  • Yona Friedman

    Architecture of Trial and Error

    “Don't forget that very important cities today started by immigration.” Meet the 94-year-old architect behind 'L’Architecture Mobile', Yona Friedman. He here shares the story of how his years as a refugee sparked his desire to make architecture adaptable.

  • Nástio Mosquito

    'Mama Africa' is a Construct

    In this short interview Angolan artist Nástio Mosquito discusses his provocative video work, in which he through three blazing speeches addresses the legacy of the western logic of ownership and debt, not least regarding a construct like ‘Africa’.

  • Nástio Mosquito

    What are You Willing to Die for?

    Angolan artist Nástio Mosquito has been dubbed “the future star of the art world.” He here talks about his invigorating multidisciplinary practice, which investigates universally human characteristics in a teasing, polemic and humorous way.

  • Bill Viola

    Cameras are Soul Keepers

    When video artist Bill Viola was 6 years old he fell into a lake, all the way to the bottom, to a place which seemed like paradise. "There's more than just the surface of life." Viola explains. "The real things are under the surface".

  • 11 Artists

    on Photography

    “We are so oversaturated with images, so it’s about one question: Can I hold you - can I get you to look at an image for longer than a second?” Watch Catherine Opie, Wim Wenders, Jeff Wall and 8 other artists on the power and potential of photography.

  • The Story of Marina Abramović & Ulay

    Legendary couple in performance art – Marina Abramović and Ulay – lived together for 12 years and made pioneering work as a duo. In this extraordinary double interview the artists look back on their relationship – from their first meeting in 1975 until now.

  • Wang Shu

    Architecture is a Job for God

    The Chinese architect Wang Shu’s buildings – a crossover between traditional Chinese culture and large-scale modern architecture – have earned him prestigious awards. “Democracy means a really diverse society,” says the architect in this inspiring interview.

  • Margrethe Odgaard

    Colour Diary of New York

    Becoming more aware of your surroundings can “open a new dimension inside as well as outside yourself.” Meet award-winning Danish designer Margrethe Odgaard who has trained herself to register the world through colours.

  • Nick Cave

    The World is my Skin

    Have you ever wished that you could put on a suit which would open up the imagination and take you to the world of your dreams? In this video artist Nick Cave presents his wearable sculptures, the 'Soundsuits', made from discarded everyday materials.

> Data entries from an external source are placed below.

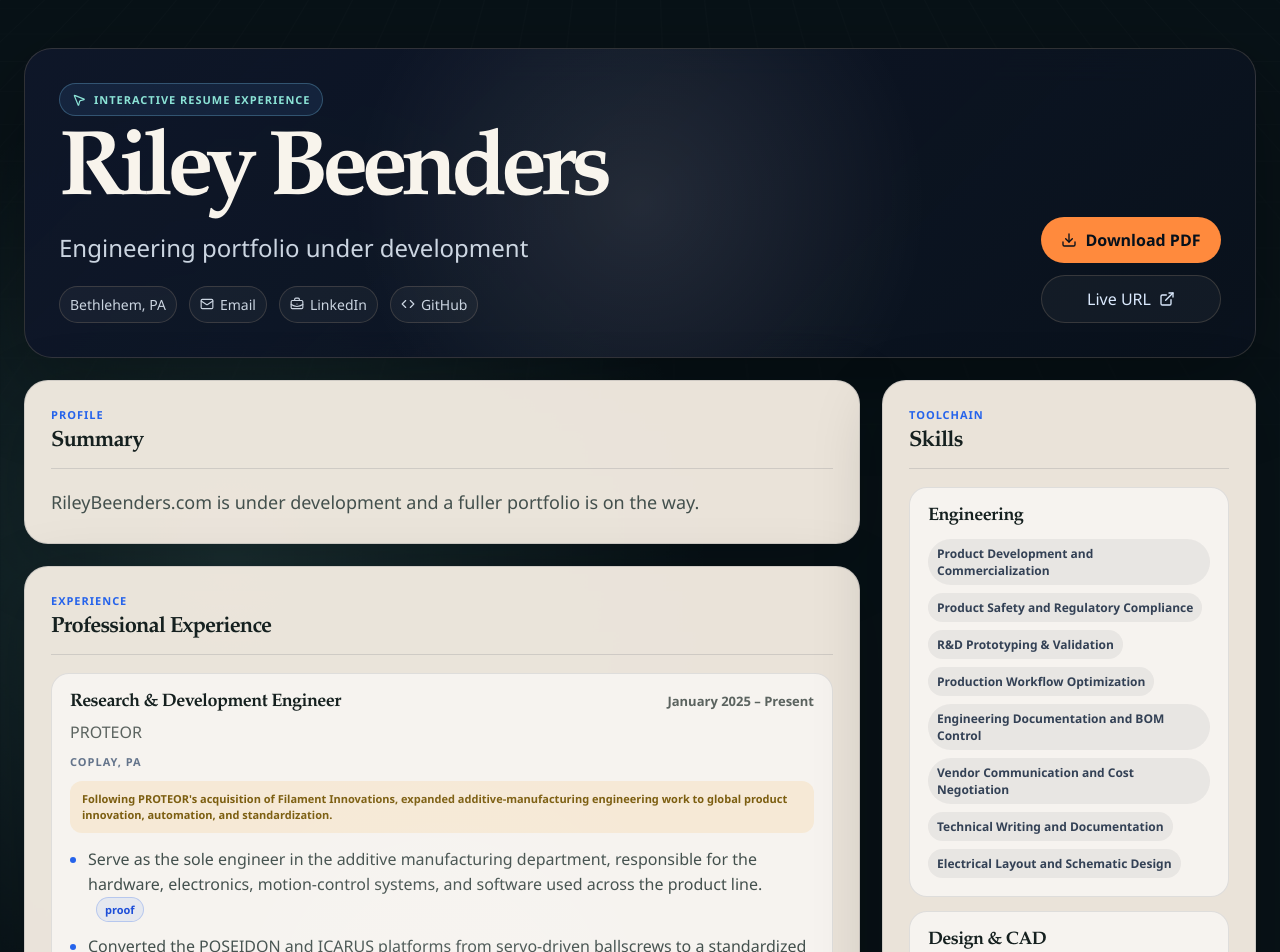
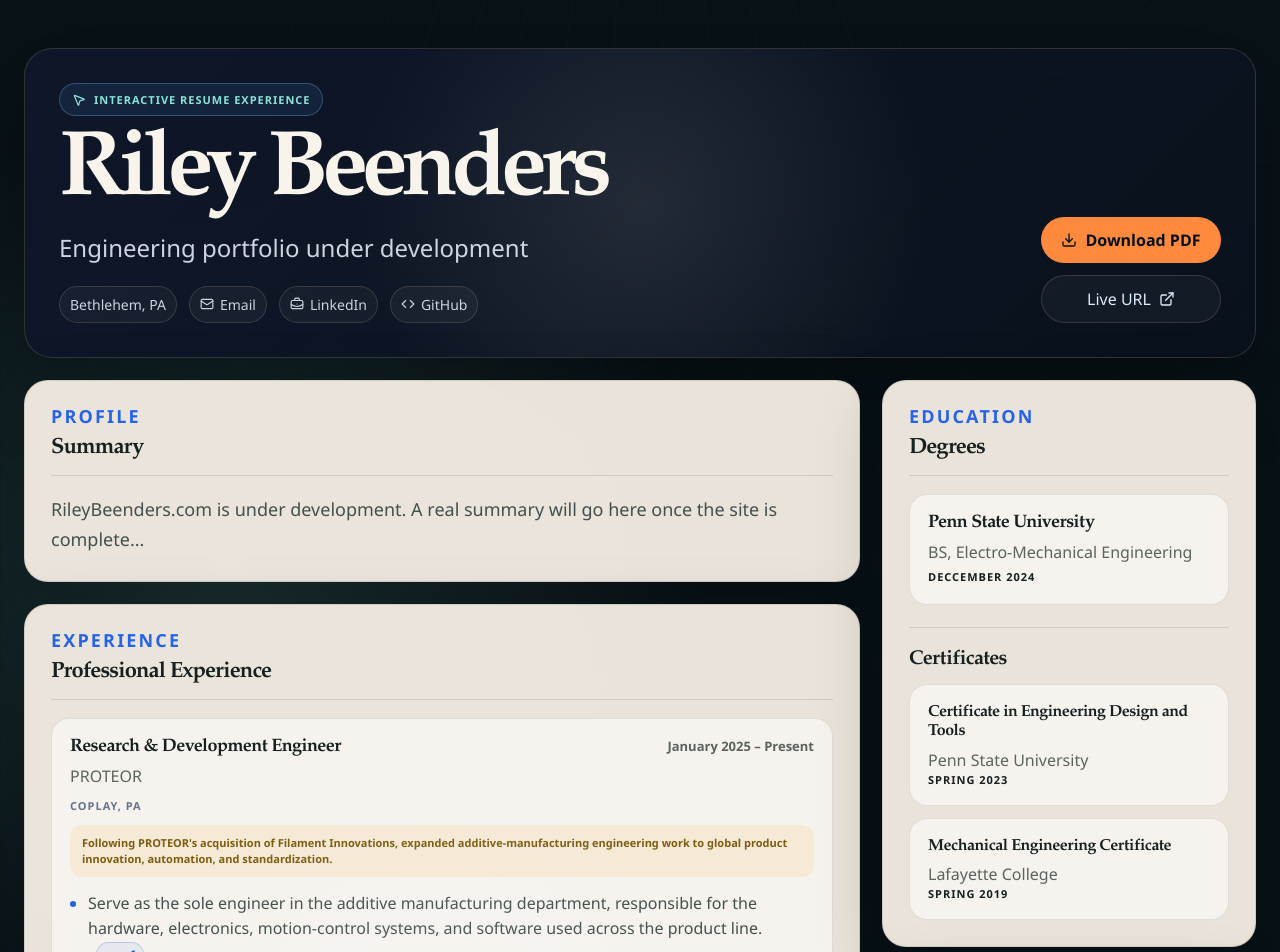
Before and after one commit to RileyBeenders/rileybeenders.com, a Next.js app: page / in a window 1280 px wide. Shown: the top 952 px of the page. Built offline with nearby package versions, Linux system fonts and the light colour scheme.

Commit message:
Continued reformatting 'data'
Continued reformatting 'data'

```diff
--- a/app/globals.css
+++ b/app/globals.css
@@ -684,8 +684,12 @@ img {
 }
 
 .eyebrow {
-  margin: 0 0 6px;
+  margin: 0 0 8px;
   color: #2563eb;
+  font-size: 18px;
+  font-weight: 800;
+  line-height: 1.1;
+  letter-spacing: .12em;
 }
 
 .resume-block h2,
@@ -740,6 +744,49 @@ img {
   margin: 6px 0 0;
   color: var(--paper-muted);
   line-height: 1.5;
+}
+
+.education-list {
+  display: grid;
+  gap: 12px;
+}
+
+.certificate-section {
+  margin-top: 22px;
+  padding-top: 20px;
+  border-top: 1px solid rgba(15, 23, 42, .12);
+}
+
+.education-subheading {
+  margin: 0 0 12px;
+  color: var(--ink);
+  font-size: 20px;
+  line-height: 1.2;
+  letter-spacing: -.03em;
+}
+
+.certificate-card {
+  display: grid;
+  justify-items: start;
+}
+
+.certificate-card h3 {
+  font-size: 16px;
+}
+
+.certificate-link {
+  display: inline-flex;
+  align-items: center;
+  gap: 6px;
+  margin-top: 14px;
+  color: #2563eb;
+  font-size: 13px;
+  font-weight: 800;
+  text-decoration: none;
+}
+
+.certificate-link:hover {
+  text-decoration: underline;
 }
 
 .timeline-card-header span {
--- a/components/InteractiveResume.tsx
+++ b/components/InteractiveResume.tsx
@@ -228,6 +228,46 @@ export function InteractiveResume({ data }: InteractiveResumeProps) {
           </div>
 
           <aside className="resume-column-side">
+            <ResumeBlock eyebrow="Education" title="Degrees">
+              <div className="education-list">
+                {data.education.degrees.map((item) => (
+                  <div className="education-card" key={`${item.school}-${item.degree}`}>
+                    <h3>{item.school}</h3>
+                    <p>{item.degree}</p>
+                    <span>{item.graduation}</span>
+                  </div>
+                ))}
+              </div>
+
+              {data.education.certificates.length > 0 && (
+                <div className="certificate-section">
+                  <h3 className="education-subheading">Certificates</h3>
+                  <div className="education-list">
+                    {data.education.certificates.map((certificate) => (
+                      <div
+                        className="education-card certificate-card"
+                        key={`${certificate.certificateName}-${certificate.issuer}`}
+                      >
+                        <h3>{certificate.certificateName}</h3>
+                        <p>{certificate.issuer}</p>
+                        <span>{certificate.date}</span>
+                        {certificate.credentialUrl && (
+                          <a
+                            className="certificate-link"
+                            href={certificate.credentialUrl}
+                            target="_blank"
+                            rel="noreferrer"
+                          >
+                            View credential <ExternalLink size={13} />
+                          </a>
+                        )}
+                      </div>
+                    ))}
+                  </div>
+                </div>
+              )}
+            </ResumeBlock>
+
             <ResumeBlock eyebrow="Toolchain" title="Skills">
               <div className="skill-stack">
                 {data.skills.map((group) => (
@@ -241,16 +281,6 @@ export function InteractiveResume({ data }: InteractiveResumeProps) {
                   </div>
                 ))}
               </div>
-            </ResumeBlock>
-
-            <ResumeBlock eyebrow="Education" title="Education">
-              {data.education.map((item) => (
-                <div className="education-card" key={item.school}>
-                  <h3>{item.school}</h3>
-                  <p>{item.degree}</p>
-                  <span>{item.graduation}</span>
-                </div>
-              ))}
             </ResumeBlock>
 
             <ProofPanel
--- a/data/education.json
+++ b/data/education.json
@@ -1,7 +1,21 @@
-[
+{
+  "degrees": [
     {
       "school": "Penn State University",
       "degree": "BS, Electro-Mechanical Engineering",
       "graduation": "Deccember 2024"
     }
+  ],
+  "certificates": [
+    {
+      "certificateName": "Certificate in Engineering Design and Tools",
+      "issuer": "Penn State University",
+      "date": "Spring 2023"
+    },
+    {
+      "certificateName": "Mechanical Engineering Certificate",
+      "issuer": "Lafayette College",
+      "date": "Spring 2019"
+    }
   ]
+}
--- a/data/resume.json
+++ b/data/header.json
@@ -10,6 +10,5 @@
     "linkedin": "https://linkedin.com/in/riley-beenders",
     "github": "https://github.com/RileyBeenders"
   },
-  "summary": "RileyBeenders.com is under development and a fuller portfolio is on the way.",
   "resumePdfPath": "/resume.pdf"
 }
--- a/data/resumeData.ts
+++ b/data/resumeData.ts
@@ -1,23 +1,25 @@
-import masterResume from "@/data/resume.json";
+import header from "@/data/header.json";
 import education from "@/data/education.json";
 import experience from "@/data/experience.json";
 import proofs from "@/data/proofs.json";
 import projects from "@/data/projects.json";
 import skills from "@/data/skills.json";
+import summary from "@/data/summary.json";
 import type { ResumeData } from "@/types/resume";
 
 /**
- * The master resume keeps only shared site metadata. Editable resume content,
- * proof summaries, and project details live in focused JSON files and are
- * merged here at build time.
+ * Header data keeps the shared site metadata. Editable resume content, proof
+ * summaries, and project details live in focused JSON files and are merged
+ * here at build time.
  */
 const resumeData: ResumeData = {
-  ...(masterResume as ResumeData),
+  ...(header as ResumeData),
   education: education as ResumeData["education"],
   experience: experience as ResumeData["experience"],
   proofs: proofs as ResumeData["proofs"],
   projects: projects as ResumeData["projects"],
-  skills: skills as ResumeData["skills"]
+  skills: skills as ResumeData["skills"],
+  summary: summary.summary
 };
 
 export default resumeData;
--- /dev/null
+++ b/data/summary.json
@@ -0,0 +1,3 @@
+{
+  "summary": "RileyBeenders.com is under development. A real summary will go here once the site is complete..."
+}
```
Also changed, not shown: types/resume.ts (+19 -5 lines), 1 other file (tests, documents, lock files or other folders). Lines whose indentation alone changed are shown as unchanged.
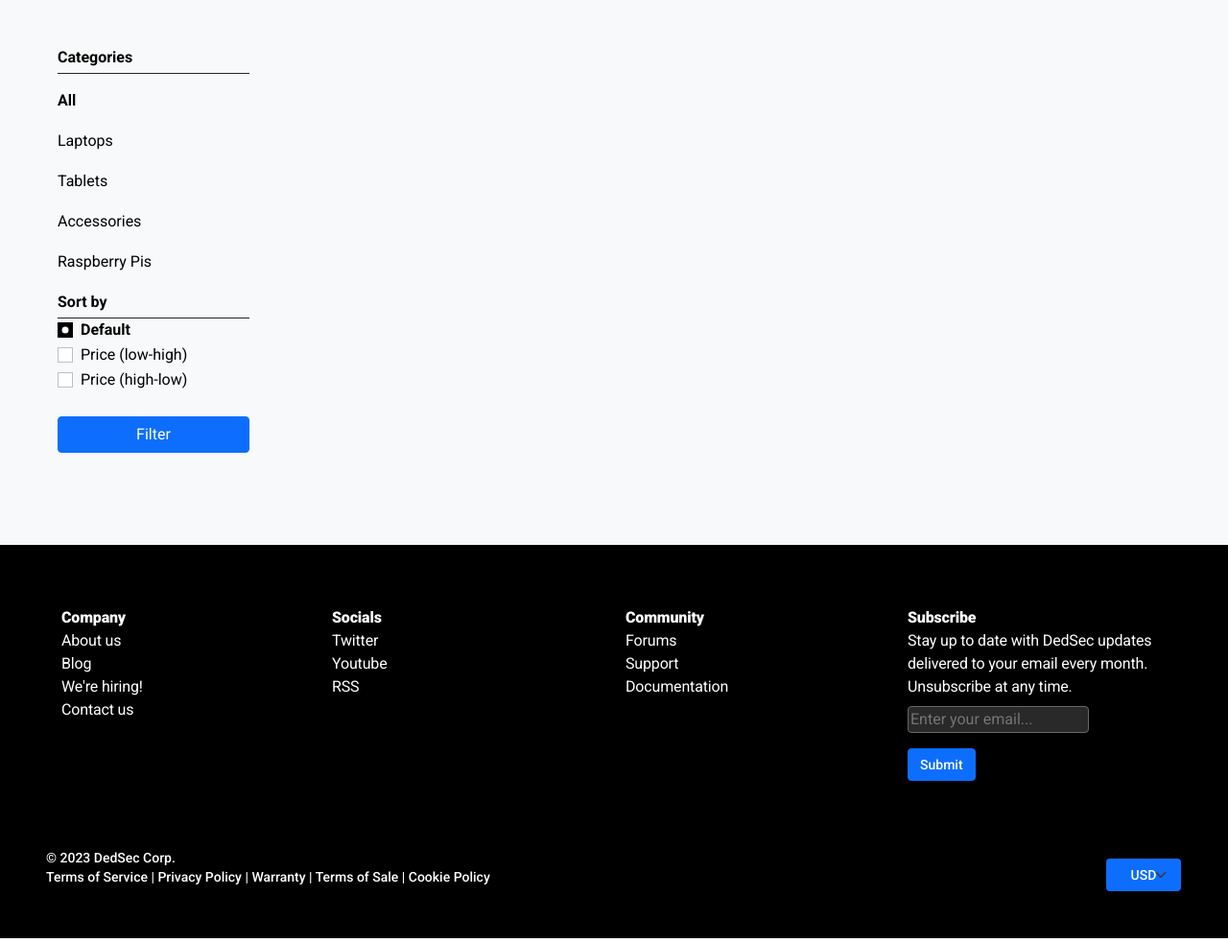
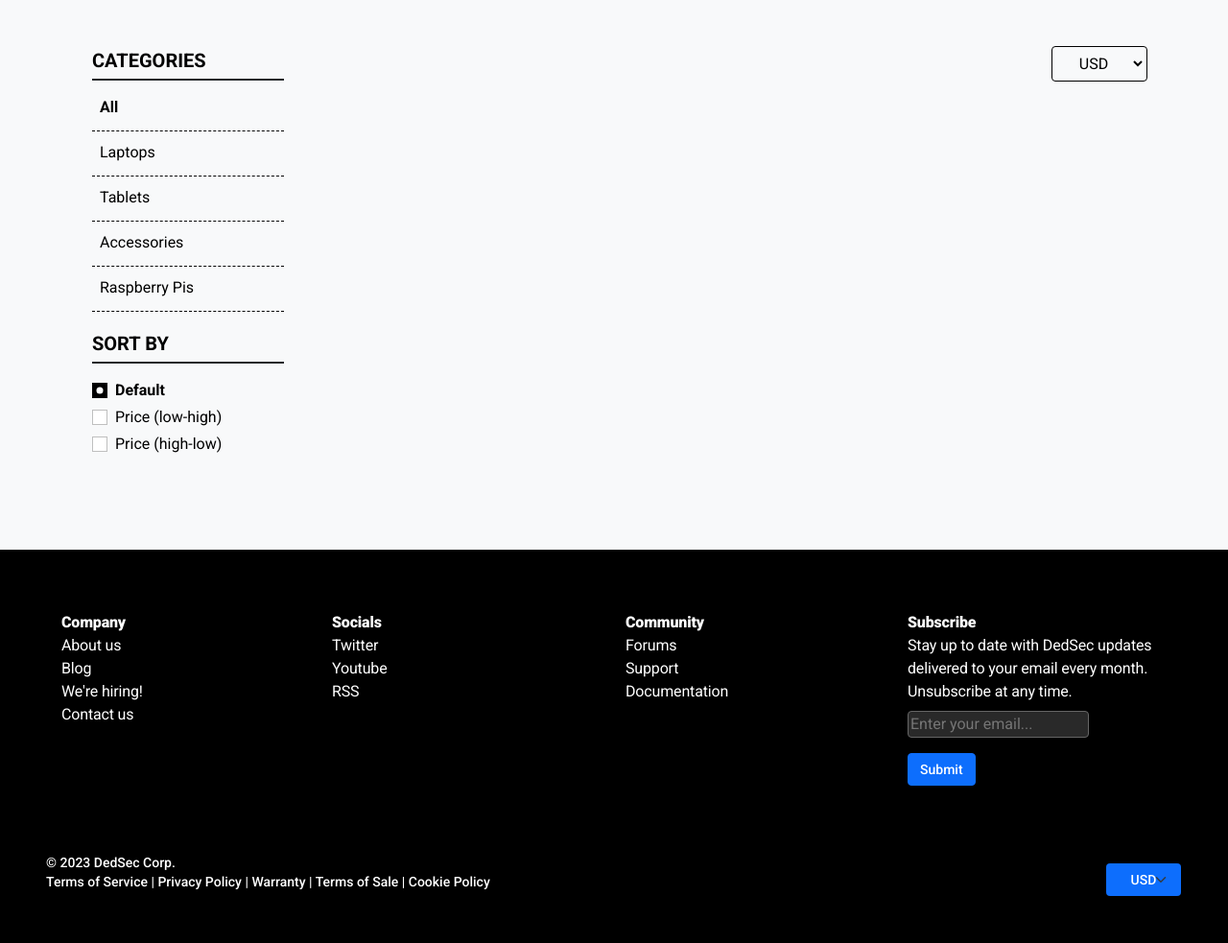
Before and after one commit to thaole04/WEB_ASSIGNMENT, a PHP site: page /pages/product.php in a window 1280 px wide. Shown: the part 95-1078 px from the top of the page at 96% size. Run offline with PHP 8.4, Linux system fonts and the light colour scheme.

Commit message:
change product page

```diff
--- a/css/style.css
+++ b/css/style.css
@@ -423,3 +423,11 @@
 #news-container .card:hover {
   transform: scale(1.1);
 }
+
+.active {
+  background-color: #f1f1f1 !important;
+  color: #000 !important;
+}
+.label-categories {
+  width: 100%;
+}
--- a/pages/product.php
+++ b/pages/product.php
@@ -31,18 +31,17 @@
     </div>
 
     <!-- BODY -->
-    <div class="p-5 row row-cols-lg-2 row-cols-1 m-0">
+    <div class="p-5 row row-cols-lg-2 row-cols-1 row-cols-md-1 m-0">
 
         <!-- Categories + Sort by -->
-        <div class="col col-lg-3 d-flex flex-column align-items-md-start align-items-center mb-5">
+        <div class="col col-lg-3 d-flex flex-column align-items-center mb-5" id="filter-menu">
 
             <div style="width: 200px;">
                 <!-- Categories -->
-                <div class="mb-lg-3 mb-3">
-
+                <div class="mb-lg-3 mb-2 ">
                     <!-- Header + Button dropdown -->
-                    <div class="pb-1 border-bottom border-dark d-flex justify-content-between">
-                        <div class="fw-bolder fb bg-light">Categories</div>
+                    <div class="pb-1 border-bottom border-dark border-2 d-flex justify-content-between">
+                        <p class="fw-bolder fb bg-light m-0" style="font-size: 20px">CATEGORIES</p>
                         <span class="d-lg-none">
                             <a class="btn p-0 m-0" data-bs-toggle="collapse" href="#categories-dropdown"
                                 aria-expanded="false" aria-controls="categories-dropdown">
@@ -52,39 +51,34 @@
                     </div>
 
                     <!-- Content -->
-                    <div>
-                        <ul class="p-0 m-0 list-group list-group-flush d-lg-flex collapse gap-3"
-                            id="categories-dropdown">
-                            <!-- <li class="list-group-item border-0 fb ps-0 bg-light"><a class="fb fw-bolder text-decoration-none" href="#">All</a></li>
-                            <li class="list-group-item border-0 fb ps-0 bg-light"><a class="fb text-decoration-none" href="">Laptops</a></li>
-                            <li class="list-group-item border-0 fb ps-0 bg-light"><a class="fb text-decoration-none" href="">Pentesting</a></li>
-                            <li class="list-group-item border-0 fb ps-0 bg-light"><a class="fb text-decoration-none" href="">Microcontrollers</a></li>
-                            <li class="list-group-item border-0 fb ps-0 bg-light"><a class="fb text-decoration-none" href="">Tiny computers</a></li> -->
-
-                            <li class="form-check bg-light ps-0 mt-3">
-                                <input class="form-check-input rounded-0 shadow-none d-none" type="radio"
+                    <div class="m-0 mt-2">
+                        <ul class="p-0 m-0 list-group list-group-flush d-lg-flex collapse" id="categories-dropdown">
+                            <li class="form-check bg-light ps-0 pb-1" style="border-bottom: 1px dashed black">
+                                <input class="form-check-input rounded-0 shadow-none d-none active" type="radio"
                                     name="flexCheck-categories" id="all" checked>
-                                <label class="form-check-label fb" for="all">All</label>
+                                <label class="form-check-label fb p-2 label-categories" for="all">All</label>
                             </li>
-                            <li class="form-check bg-light ps-0">
+                            <li class="form-check bg-light ps-0 pb-1" style="border-bottom: 1px dashed black">
                                 <input class="form-check-input rounded-0 shadow-none d-none" type="radio"
                                     name="flexCheck-categories" id="laptops">
-                                <label class="form-check-label fb" for="laptops">Laptops</label>
+                                <label class="form-check-label fb p-2 label-categories" for="laptops">Laptops</label>
                             </li>
-                            <li class="form-check bg-light ps-0">
+                            <li class="form-check bg-light ps-0 pb-1" style="border-bottom: 1px dashed black">
                                 <input class="form-check-input rounded-0 shadow-none d-none" type="radio"
                                     name="flexCheck-categories" id="tablets">
-                                <label class="form-check-label fb" for="tablets">Tablets</label>
+                                <label class="form-check-label fb p-2 label-categories" for="tablets">Tablets</label>
                             </li>
-                            <li class="form-check bg-light ps-0">
+                            <li class="form-check bg-light ps-0 pb-1" style="border-bottom: 1px dashed black">
                                 <input class="form-check-input rounded-0 shadow-none d-none" type="radio"
                                     name="flexCheck-categories" id="accessories">
-                                <label class="form-check-label fb" for="accessories">Accessories</label>
+                                <label class="form-check-label fb p-2 label-categories"
+                                    for="accessories">Accessories</label>
                             </li>
-                            <li class="form-check bg-light ps-0">
+                            <li class="form-check bg-light ps-0 pb-1" style="border-bottom: 1px dashed black">
                                 <input class="form-check-input rounded-0 shadow-none d-none" type="radio"
                                     name="flexCheck-categories" id="raspberry-pis">
-                                <label class="form-check-label fb" for="raspberry-pis">Raspberry Pis</label>
+                                <label class="form-check-label fb p-2 label-categories" for="raspberry-pis">Raspberry
+                                    Pis</label>
                             </li>
                         </ul>
                     </div>
@@ -93,8 +87,8 @@
                 <!-- Sort by -->
                 <div>
                     <!-- Header + Button dropdown -->
-                    <div class="pb-1 border-bottom border-dark d-flex justify-content-between">
-                        <div class="fw-bolder fb">Sort by</div>
+                    <div class="pb-1 border-bottom border-dark border-2 d-flex justify-content-between mb-3">
+                        <p class="fw-bolder fb bg-light m-0" style="font-size: 20px">SORT BY</p>
                         <span class="d-lg-none">
                             <a class="btn p-0 m-0" data-bs-toggle="collapse" href="#sortby-dropdown"
                                 aria-expanded="false" aria-controls="categories-dropdown">
@@ -104,12 +98,12 @@
                     </div>
                     <!-- Content -->
                     <ul class="list-group list-group-flush d-lg-flex collapse" id="sortby-dropdown">
-                        <li class="form-check bg-light">
+                        <li class="form-check bg-light mb-1">
                             <input class="form-check-input rounded-0 shadow-none" type="radio" name="flexCheck-payment"
                                 id="default" checked>
                             <label class="form-check-label fb" for="default">Default</label>
                         </li>
-                        <li class="form-check bg-light">
+                        <li class="form-check bg-light mb-1">
                             <input class="form-check-input rounded-0 shadow-none" type="radio" name="flexCheck-payment"
                                 id="price-low-high">
                             <label class="form-check-label fb" for="price-low-high">Price (low-high)</label>
@@ -124,54 +118,33 @@
                 </div>
 
                 <!-- Applying filter btn -->
-                <div class="btn btn-primary w-100 mt-4" id="filter-btn">Filter</div>
+                <!-- <div class="btn btn-primary w-100 mt-4" id="filter-btn">Filter</div> -->
             </div>
 
         </div>
 
-        <!-- Products displayment -->
+        <!-- Products displacement -->
         <div class="col col-lg-9">
 
             <!-- Header -->
-            <div class="d-flex flex-column align-items-md-start align-items-center mb-2">
+            <div class="mb-2 d-flex flex-row justify-content-between align-items-center px-4" style="width: 100%">
                 <!-- Results -->
                 <div class="fb" id="product-results"></div>
+                <div class="d-flex justify-content-between">
+                    <div class="btn p-0 m-0" style="width: 100px; border: 1px solid black;">
+                        <select class="btn" style="color: black; width: 100%;" id="money-menu">
+                            <option value="0" id="USD" selected>USD</option>
+                            <option value="1" id="VND">VND</option>
+                            <option value="2" id="EUR">EUR</option>
+                            <option value="3" id="JPN">JPN</option>
+                        </select>
+                    </div>
+                </div>
             </div>
 
             <!-- Loading Products -->
             <div id="Products-Container" class="d-flex">
-                <!-- <button type="button" class="btn btn-primary my-3" onclick="generateItem()">Generate Items for testing purposes</button> -->
-
-                <!-- Template -->
-                <!-- <div class="col-lg-10 col-sm-12 card border-0 border-bottom border-dark rounded-0 bg-light mb-3" id="laptop14">
-                    <div class="row">
-
-
-                        <div class="col-md-2 col-4">
-                            <img src='../images/product_Laptop13.png' alt="img" class="rounded">
-                        </div>
-
-                        <div class="col-md-10 col-8">
-                            <div class="card-body pt-0">
-                                <div class="d-md-flex justify-content-md-between">
-                                    <h5 class="card-titles fb" id="product-name-price">DEDSEC Laptop 13 (DMA Ryzen™ 7040 Series)</h5>
-                                    <span class="fb fw-bolder">$9999.00</span>
-                                </div>
-
-                                <ul class="features">
-                                    <li class="fb">Extremely modular design with upgradable components</li>
-                                    <li class="fb">Comes with DMA Ryzen™ 7040 Series and 13th Gen ENTEL®</li>
-                                    <li class="fb">Out-of-box compatibility with most Linux distros</li>
-                                </ul>
-                            </div>
-                        </div>
-
-                    </div>
-
-                    <div class="align-self-end  align-content-end p-0 m-0"><button type="button" class="btn btn-primary m-0 mb-3 align-content-end align-self-end">Add to cart</button></div>
-                </div> -->
-                <!-- End of template -->
-
+                <!-- CONTENT -->
             </div>
 
         </div>
```
Also changed, not shown: pages/admin/product.php (+53 -49 lines), scripts/product_loader.js (+36 -5 lines).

  • Gerhard Richter

    In Art We Find Beauty and Comfort

    “I don’t really believe art has power. But it does have value. Those who take an interest in it find solace in art. It gives them huge comfort.” Gerhard Richter, one of the greatest painters of our time, discusses beauty in the era of the internet.

  • Daniel Libeskind

    Tribute to New York

    “If you took the whole world and collapsed it into one little ball, you’d find it here, in this city.” Daniel Libeskind, world-renowned architect behind the new World Trade Center site, gives tribute to his city in this short and colourful video.

  • Marina Abramović

    Electricity Passing Through

    For more than 50 years trailblazing performance artist Marina Abramović has used her own body and energy as her main artistic material. In this powerful interview, the artist looks back on her radical practice: “It was like the first woman walking on the moon.”